Conyers in Rockdale County, Georgia — The American South (South Atlantic)
War Comes to Conyers
—March to the Sea Heritage Trail —
Members of General Sherman's staff spent 1-1/2 hours in the home of Mrs. Amanda Scott located then on the southeast corner of Green and Scott Streets. Majors Henry Hitchcock, Joseph C. Audenreid and others may have their been given noonday meal by Mrs. Scott. Whether Sherman ate lunch on the big boulder near the Scott house, as local legend has it, or joined his officers inside, it seems certain his noonday meal was foraged locally. While in Conyers, newspapers Augusta dated up to November 13th were found. From them Sherman learned the Confederates were unaware of his plans for the march.
As Sherman's staff was leaving Mrs. Scott's home a group of local African-American men offered to volunteer. Colonel Amos Beckwith, Sherman's chief-commissary officer, hired three as teamsters. Others may have followed informally because all along the
As General Sherman and the 1st Division of the 14th Corps marched east toward Covington the 2nd and 3rd Divisions moved into Conyers under Brigadier Generals James D. Morgan and Baird respectively. On orders to Georgia Railroad, soldiers pried up the rails and ties. "I attached much importance to this destruction of the railroad, gave it my own personal attention...," wrote Sherman. Ties were placed in great piles and burned, while red-hot rails were twisted around tree trunks. These fires and the countless campfires of Federal soldiers were in stark contrast to the darkened homes of Conyers. "That night the army was encamped here the people were afraid to have light in the houses lest the Yankees come in," wrote Mrs. Julia Ann Stewart of Conyers. "I sat up all night long with matches and candle ready to light at the first alarm."
Other fires were not numerous because the depot building of Conyers Station had already been torched a few months earlier, on July 22nd, during a Federal cavalry raid commanded by Brigadier General Kenner Garrard. The remains of a Confederate locomotive and train, captured and burned in that raid, were still standing in the station yard as Sherman's troops arrived. The present depot was built in 1891 just east of its original
On the morning of November 18th, with the railroad destroyed, the 2nd and 3rd Divisions marched out of town. The Georgia Railroad, which had put the town of Conyers on the map, had now brought the war right through her front yard.
Erected by Georgia Civil War Heritage Trails, Inc. (Marker Number L2.)
Location. 33° 39.987′ N, 84° 1.074′ W. Marker is in Conyers, Georgia, in Rockdale County. Marker is at the intersection of Railroad Street NW and Stewart Alley NE, on the left when traveling south on Railroad Street NW. Touch for map.
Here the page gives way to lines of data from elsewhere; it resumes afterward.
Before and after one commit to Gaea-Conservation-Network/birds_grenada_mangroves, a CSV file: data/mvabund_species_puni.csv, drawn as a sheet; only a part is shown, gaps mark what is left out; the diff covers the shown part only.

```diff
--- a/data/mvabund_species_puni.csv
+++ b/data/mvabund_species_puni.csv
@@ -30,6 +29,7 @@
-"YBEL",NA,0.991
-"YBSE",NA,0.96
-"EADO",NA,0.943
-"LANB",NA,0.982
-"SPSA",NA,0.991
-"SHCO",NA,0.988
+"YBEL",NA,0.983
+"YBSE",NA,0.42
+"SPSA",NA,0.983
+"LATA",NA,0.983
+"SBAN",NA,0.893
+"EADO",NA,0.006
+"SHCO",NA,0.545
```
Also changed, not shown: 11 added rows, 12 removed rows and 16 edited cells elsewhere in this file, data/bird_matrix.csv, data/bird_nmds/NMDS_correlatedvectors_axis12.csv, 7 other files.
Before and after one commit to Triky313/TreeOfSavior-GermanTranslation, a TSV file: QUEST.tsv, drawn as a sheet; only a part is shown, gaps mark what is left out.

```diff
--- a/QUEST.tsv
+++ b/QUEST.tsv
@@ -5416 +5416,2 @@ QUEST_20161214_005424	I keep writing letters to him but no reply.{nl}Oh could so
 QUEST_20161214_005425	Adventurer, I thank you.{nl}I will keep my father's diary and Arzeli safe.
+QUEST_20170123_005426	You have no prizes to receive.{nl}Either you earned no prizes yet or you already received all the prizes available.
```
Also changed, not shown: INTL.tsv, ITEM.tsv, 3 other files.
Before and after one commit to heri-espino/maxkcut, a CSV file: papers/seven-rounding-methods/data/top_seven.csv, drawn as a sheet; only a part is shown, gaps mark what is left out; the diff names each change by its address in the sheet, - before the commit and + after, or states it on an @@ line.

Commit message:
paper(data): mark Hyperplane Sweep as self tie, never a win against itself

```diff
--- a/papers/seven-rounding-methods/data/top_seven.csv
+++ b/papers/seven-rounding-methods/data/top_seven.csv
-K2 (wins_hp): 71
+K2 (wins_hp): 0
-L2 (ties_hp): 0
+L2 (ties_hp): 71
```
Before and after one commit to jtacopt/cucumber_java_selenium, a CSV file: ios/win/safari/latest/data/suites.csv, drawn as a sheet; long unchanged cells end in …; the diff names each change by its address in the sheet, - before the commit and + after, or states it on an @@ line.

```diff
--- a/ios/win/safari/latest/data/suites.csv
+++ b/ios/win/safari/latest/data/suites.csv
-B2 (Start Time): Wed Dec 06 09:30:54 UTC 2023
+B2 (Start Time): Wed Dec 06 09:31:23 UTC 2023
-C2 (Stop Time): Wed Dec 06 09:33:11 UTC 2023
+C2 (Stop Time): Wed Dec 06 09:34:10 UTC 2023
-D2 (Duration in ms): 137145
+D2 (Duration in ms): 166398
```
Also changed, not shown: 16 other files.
Marker is at or near this postal address: 901 Railroad Street NW, Conyers GA 30012, United States of America.
Other nearby markers. At least 8 other markers are within 9 miles of this marker, measured as the crow flies. Sherman at Conyers (about 400 feet away, measured in a direct line); “Fightin’ Joe” Wheeler (about 400 feet away); Rockdale County (about 500 feet away); Rev. Henry Quigg, D.D. (approx. 0.2 miles away); Conyers Methodist Church (approx. ¼ mile away); Hightower Trail (approx. 5.2 miles away); The March to the Sea (approx. 6.7 miles away); Rebecca Latimer Felton (approx. 8.7 miles away). Touch for a list and map of all markers in Conyers.
Regarding Conyers Station. The current depot succeeded one burned by Union Brigadier General Kenner Garrard’s cavalry on July 22, 1864. Then on November 17, 1864, the Federal 14th Corps was accompanied by Major General William T. Sherman as it marched through Conyers destroying rails.
Categories. • Railroads & Streetcars • War, US Civil •
Credits. This page was last revised on January 25, 2018. This page originally submitted on January 25, 2018, by Mark Hilton of Montgomery, Alabama. This page has been viewed 107 times since then. Photos: 1, 2, 3. submitted on January 25, 2018, by Mark Hilton of Montgomery, Alabama.